§ **YOUR ASSIGNMENT**
Pick every line from the data below that contains the string "accordion" and copy it.

§ **SUPPLIED INFORMATION**
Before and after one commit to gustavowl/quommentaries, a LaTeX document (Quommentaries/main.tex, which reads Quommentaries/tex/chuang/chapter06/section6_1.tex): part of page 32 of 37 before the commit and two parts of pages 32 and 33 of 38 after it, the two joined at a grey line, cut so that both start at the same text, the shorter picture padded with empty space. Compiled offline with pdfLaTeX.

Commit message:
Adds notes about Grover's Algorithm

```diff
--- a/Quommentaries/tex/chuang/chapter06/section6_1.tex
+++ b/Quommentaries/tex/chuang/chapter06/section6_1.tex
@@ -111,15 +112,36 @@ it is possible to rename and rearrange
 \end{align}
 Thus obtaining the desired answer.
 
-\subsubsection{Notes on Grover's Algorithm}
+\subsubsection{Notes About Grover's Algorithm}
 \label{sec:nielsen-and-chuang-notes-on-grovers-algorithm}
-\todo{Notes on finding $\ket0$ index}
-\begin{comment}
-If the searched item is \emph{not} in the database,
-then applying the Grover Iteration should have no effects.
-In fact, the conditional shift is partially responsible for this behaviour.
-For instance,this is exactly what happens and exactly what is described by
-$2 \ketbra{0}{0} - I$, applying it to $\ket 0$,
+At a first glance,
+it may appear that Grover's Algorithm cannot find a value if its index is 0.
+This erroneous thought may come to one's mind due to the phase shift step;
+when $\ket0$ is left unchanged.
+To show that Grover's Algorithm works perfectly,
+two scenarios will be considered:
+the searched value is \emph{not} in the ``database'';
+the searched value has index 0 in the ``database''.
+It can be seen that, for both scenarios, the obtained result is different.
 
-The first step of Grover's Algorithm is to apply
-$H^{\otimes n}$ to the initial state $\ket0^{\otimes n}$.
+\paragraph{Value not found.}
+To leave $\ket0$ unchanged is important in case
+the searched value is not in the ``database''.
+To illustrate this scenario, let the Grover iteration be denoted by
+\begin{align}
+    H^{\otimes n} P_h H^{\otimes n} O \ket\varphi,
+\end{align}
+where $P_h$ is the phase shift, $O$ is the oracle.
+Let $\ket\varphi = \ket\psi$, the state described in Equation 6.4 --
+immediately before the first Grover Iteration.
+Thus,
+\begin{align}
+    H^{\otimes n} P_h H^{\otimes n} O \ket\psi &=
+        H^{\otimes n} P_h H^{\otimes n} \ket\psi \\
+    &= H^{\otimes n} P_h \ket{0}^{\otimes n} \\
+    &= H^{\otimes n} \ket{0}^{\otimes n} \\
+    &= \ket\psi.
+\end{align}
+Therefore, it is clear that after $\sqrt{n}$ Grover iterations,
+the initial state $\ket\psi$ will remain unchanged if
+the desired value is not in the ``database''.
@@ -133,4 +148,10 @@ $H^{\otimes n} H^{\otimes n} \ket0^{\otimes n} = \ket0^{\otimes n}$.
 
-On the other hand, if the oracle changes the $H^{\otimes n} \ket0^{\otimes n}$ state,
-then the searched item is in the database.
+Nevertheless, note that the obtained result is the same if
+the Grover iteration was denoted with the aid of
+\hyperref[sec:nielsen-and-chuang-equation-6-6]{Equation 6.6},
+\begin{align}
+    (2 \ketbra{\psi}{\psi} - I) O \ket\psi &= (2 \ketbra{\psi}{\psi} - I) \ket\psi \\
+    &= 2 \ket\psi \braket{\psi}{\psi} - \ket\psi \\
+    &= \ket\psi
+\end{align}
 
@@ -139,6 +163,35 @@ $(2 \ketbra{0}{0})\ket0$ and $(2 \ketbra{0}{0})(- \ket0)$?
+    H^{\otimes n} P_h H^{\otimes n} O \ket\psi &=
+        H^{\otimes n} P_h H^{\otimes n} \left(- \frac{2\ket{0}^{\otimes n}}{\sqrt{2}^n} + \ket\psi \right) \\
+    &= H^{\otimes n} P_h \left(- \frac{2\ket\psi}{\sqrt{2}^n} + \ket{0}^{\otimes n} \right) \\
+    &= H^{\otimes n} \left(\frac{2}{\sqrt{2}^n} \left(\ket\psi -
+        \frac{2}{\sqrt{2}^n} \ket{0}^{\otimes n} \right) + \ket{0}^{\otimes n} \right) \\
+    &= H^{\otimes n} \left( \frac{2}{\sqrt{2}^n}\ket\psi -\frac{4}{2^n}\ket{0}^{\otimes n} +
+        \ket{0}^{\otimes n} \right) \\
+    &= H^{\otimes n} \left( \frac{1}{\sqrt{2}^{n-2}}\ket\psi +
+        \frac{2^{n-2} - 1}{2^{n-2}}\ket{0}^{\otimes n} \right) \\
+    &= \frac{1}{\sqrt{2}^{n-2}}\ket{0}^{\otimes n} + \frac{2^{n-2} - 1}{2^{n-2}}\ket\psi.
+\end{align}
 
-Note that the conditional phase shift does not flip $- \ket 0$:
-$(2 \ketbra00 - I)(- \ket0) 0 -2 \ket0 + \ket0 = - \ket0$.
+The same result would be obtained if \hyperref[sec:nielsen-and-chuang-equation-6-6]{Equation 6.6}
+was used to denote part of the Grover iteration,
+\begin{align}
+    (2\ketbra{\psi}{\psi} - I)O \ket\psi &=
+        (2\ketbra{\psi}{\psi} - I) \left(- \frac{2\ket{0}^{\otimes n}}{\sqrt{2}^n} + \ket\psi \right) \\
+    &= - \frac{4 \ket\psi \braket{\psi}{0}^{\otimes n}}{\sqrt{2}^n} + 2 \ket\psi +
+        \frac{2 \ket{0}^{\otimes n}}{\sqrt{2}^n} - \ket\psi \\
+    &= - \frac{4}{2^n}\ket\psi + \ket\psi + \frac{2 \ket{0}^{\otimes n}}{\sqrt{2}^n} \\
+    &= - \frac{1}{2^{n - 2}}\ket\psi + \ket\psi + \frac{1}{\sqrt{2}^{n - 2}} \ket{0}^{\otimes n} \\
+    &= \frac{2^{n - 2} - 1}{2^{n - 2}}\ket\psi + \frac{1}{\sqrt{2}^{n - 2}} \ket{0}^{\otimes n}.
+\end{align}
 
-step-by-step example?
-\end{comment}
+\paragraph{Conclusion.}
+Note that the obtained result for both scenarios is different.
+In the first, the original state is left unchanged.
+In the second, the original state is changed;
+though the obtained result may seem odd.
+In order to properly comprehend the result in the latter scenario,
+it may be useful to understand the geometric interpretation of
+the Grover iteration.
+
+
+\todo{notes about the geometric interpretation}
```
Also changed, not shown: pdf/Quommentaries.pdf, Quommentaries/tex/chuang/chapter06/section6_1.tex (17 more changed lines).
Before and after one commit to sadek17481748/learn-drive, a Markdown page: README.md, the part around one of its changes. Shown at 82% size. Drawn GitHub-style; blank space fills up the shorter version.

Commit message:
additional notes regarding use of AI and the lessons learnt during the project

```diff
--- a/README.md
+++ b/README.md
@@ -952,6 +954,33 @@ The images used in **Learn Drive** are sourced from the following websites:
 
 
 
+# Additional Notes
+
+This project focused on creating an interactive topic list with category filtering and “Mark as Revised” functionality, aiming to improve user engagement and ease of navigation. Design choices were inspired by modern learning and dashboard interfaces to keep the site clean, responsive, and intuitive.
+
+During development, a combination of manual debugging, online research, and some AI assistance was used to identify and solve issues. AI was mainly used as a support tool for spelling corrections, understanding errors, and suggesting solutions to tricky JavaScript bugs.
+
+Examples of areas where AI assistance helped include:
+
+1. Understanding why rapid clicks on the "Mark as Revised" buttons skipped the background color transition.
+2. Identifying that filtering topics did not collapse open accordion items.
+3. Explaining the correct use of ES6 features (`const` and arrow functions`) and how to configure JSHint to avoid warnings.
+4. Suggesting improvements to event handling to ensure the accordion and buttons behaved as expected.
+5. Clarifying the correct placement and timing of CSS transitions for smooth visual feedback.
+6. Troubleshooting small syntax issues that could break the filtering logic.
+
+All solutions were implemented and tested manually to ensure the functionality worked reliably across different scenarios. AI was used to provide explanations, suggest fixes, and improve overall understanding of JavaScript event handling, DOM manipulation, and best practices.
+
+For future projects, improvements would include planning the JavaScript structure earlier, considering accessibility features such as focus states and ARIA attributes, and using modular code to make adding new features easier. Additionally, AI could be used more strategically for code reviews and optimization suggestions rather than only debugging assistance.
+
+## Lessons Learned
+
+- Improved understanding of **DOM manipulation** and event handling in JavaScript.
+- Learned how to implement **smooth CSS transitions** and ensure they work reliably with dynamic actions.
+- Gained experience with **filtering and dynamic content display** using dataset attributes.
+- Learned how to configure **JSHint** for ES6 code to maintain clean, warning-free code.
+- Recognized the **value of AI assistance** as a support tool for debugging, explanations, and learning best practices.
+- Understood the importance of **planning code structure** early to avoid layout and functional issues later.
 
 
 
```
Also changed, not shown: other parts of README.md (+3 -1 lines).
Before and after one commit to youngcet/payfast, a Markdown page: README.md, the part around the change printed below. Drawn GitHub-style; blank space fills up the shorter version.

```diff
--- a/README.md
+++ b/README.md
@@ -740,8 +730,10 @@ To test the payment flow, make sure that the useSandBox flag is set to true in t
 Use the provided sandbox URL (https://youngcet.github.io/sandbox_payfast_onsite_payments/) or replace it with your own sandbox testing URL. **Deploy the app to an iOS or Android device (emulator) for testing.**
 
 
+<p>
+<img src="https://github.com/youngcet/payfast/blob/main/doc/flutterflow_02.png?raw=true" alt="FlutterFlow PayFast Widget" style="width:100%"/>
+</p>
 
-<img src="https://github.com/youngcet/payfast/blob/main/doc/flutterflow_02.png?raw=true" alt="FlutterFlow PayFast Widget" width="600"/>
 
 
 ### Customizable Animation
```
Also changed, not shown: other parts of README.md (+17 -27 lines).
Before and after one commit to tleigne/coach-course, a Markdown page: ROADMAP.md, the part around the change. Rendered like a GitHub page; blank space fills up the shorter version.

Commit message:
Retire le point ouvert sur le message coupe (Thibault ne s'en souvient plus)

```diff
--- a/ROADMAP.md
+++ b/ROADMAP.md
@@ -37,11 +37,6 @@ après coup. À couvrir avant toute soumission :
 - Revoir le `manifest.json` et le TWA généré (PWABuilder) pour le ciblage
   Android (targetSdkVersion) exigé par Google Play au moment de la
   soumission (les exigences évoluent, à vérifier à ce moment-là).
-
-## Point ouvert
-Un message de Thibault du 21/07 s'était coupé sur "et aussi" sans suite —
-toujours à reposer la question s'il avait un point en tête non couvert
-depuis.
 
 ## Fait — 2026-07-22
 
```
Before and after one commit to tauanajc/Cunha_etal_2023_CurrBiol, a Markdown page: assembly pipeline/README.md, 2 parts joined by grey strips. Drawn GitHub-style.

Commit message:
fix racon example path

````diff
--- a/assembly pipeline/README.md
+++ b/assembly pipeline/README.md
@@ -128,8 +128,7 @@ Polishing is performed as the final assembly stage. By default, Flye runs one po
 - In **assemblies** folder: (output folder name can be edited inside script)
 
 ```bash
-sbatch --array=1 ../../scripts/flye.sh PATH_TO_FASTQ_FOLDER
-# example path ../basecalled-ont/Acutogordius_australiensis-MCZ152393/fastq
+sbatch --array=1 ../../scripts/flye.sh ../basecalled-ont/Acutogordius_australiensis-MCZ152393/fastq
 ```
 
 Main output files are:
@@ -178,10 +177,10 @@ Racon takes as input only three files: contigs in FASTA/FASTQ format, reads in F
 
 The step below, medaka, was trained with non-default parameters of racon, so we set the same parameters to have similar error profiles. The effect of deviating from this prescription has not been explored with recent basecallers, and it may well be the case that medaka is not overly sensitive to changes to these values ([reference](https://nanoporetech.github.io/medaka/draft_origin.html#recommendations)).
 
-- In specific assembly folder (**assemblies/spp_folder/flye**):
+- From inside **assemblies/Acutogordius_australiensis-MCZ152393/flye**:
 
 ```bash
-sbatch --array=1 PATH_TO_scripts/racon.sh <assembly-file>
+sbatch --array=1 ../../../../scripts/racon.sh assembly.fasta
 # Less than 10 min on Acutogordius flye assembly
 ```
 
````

§ **RESULT**
+2. Identifying that filtering topics did not collapse open accordion items.
+4. Suggesting improvements to event handling to ensure the accordion and buttons behaved as expected.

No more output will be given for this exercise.